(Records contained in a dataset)
====

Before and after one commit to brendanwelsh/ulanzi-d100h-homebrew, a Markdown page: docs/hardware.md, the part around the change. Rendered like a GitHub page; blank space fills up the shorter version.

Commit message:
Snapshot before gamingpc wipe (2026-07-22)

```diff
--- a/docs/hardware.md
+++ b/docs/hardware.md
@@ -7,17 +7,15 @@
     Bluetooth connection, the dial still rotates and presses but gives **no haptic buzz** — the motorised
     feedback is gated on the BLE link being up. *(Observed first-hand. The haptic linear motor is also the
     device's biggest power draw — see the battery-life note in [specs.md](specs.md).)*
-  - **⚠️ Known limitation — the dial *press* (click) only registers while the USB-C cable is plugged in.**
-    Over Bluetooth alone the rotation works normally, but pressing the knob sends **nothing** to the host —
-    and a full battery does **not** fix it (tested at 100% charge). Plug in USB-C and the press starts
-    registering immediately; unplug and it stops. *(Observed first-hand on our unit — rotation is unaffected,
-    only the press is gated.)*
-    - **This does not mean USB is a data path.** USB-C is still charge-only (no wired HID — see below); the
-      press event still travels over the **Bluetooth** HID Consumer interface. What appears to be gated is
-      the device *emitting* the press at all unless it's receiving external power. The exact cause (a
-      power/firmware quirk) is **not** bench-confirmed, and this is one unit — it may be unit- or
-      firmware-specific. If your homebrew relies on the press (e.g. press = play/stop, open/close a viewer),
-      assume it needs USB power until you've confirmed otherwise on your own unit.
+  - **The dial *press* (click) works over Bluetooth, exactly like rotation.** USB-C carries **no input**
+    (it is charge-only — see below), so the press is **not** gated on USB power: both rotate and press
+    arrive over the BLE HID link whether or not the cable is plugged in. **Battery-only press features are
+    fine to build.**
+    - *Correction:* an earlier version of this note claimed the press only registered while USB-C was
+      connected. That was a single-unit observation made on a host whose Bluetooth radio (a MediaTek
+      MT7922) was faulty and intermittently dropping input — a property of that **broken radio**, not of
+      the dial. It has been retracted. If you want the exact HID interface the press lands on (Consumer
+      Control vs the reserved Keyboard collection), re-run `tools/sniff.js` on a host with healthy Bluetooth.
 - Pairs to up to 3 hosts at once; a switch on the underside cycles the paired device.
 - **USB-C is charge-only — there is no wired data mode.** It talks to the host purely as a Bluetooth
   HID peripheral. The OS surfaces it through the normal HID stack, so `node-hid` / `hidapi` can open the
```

====

» **Task description**
Would you write out all of the data again, unchanged?

» **Answer section**
Before and after one commit to brendanwelsh/ulanzi-d100h-homebrew, a Markdown page: docs/hardware.md, the part around the change. Rendered like a GitHub page; blank space fills up the shorter version.

Commit message:
Snapshot before gamingpc wipe (2026-07-22)

```diff
--- a/docs/hardware.md
+++ b/docs/hardware.md
@@ -7,17 +7,15 @@
     Bluetooth connection, the dial still rotates and presses but gives **no haptic buzz** — the motorised
     feedback is gated on the BLE link being up. *(Observed first-hand. The haptic linear motor is also the
     device's biggest power draw — see the battery-life note in [specs.md](specs.md).)*
-  - **⚠️ Known limitation — the dial *press* (click) only registers while the USB-C cable is plugged in.**
-    Over Bluetooth alone the rotation works normally, but pressing the knob sends **nothing** to the host —
-    and a full battery does **not** fix it (tested at 100% charge). Plug in USB-C and the press starts
-    registering immediately; unplug and it stops. *(Observed first-hand on our unit — rotation is unaffected,
-    only the press is gated.)*
-    - **This does not mean USB is a data path.** USB-C is still charge-only (no wired HID — see below); the
-      press event still travels over the **Bluetooth** HID Consumer interface. What appears to be gated is
-      the device *emitting* the press at all unless it's receiving external power. The exact cause (a
-      power/firmware quirk) is **not** bench-confirmed, and this is one unit — it may be unit- or
-      firmware-specific. If your homebrew relies on the press (e.g. press = play/stop, open/close a viewer),
-      assume it needs USB power until you've confirmed otherwise on your own unit.
+  - **The dial *press* (click) works over Bluetooth, exactly like rotation.** USB-C carries **no input**
+    (it is charge-only — see below), so the press is **not** gated on USB power: both rotate and press
+    arrive over the BLE HID link whether or not the cable is plugged in. **Battery-only press features are
+    fine to build.**
+    - *Correction:* an earlier version of this note claimed the press only registered while USB-C was
+      connected. That was a single-unit observation made on a host whose Bluetooth radio (a MediaTek
+      MT7922) was faulty and intermittently dropping input — a property of that **broken radio**, not of
+      the dial. It has been retracted. If you want the exact HID interface the press lands on (Consumer
+      Control vs the reserved Keyboard collection), re-run `tools/sniff.js` on a host with healthy Bluetooth.
 - Pairs to up to 3 hosts at once; a switch on the underside cycles the paired device.
 - **USB-C is charge-only — there is no wired data mode.** It talks to the host purely as a Bluetooth
   HID peripheral. The OS surfaces it through the normal HID stack, so `node-hid` / `hidapi` can open the
```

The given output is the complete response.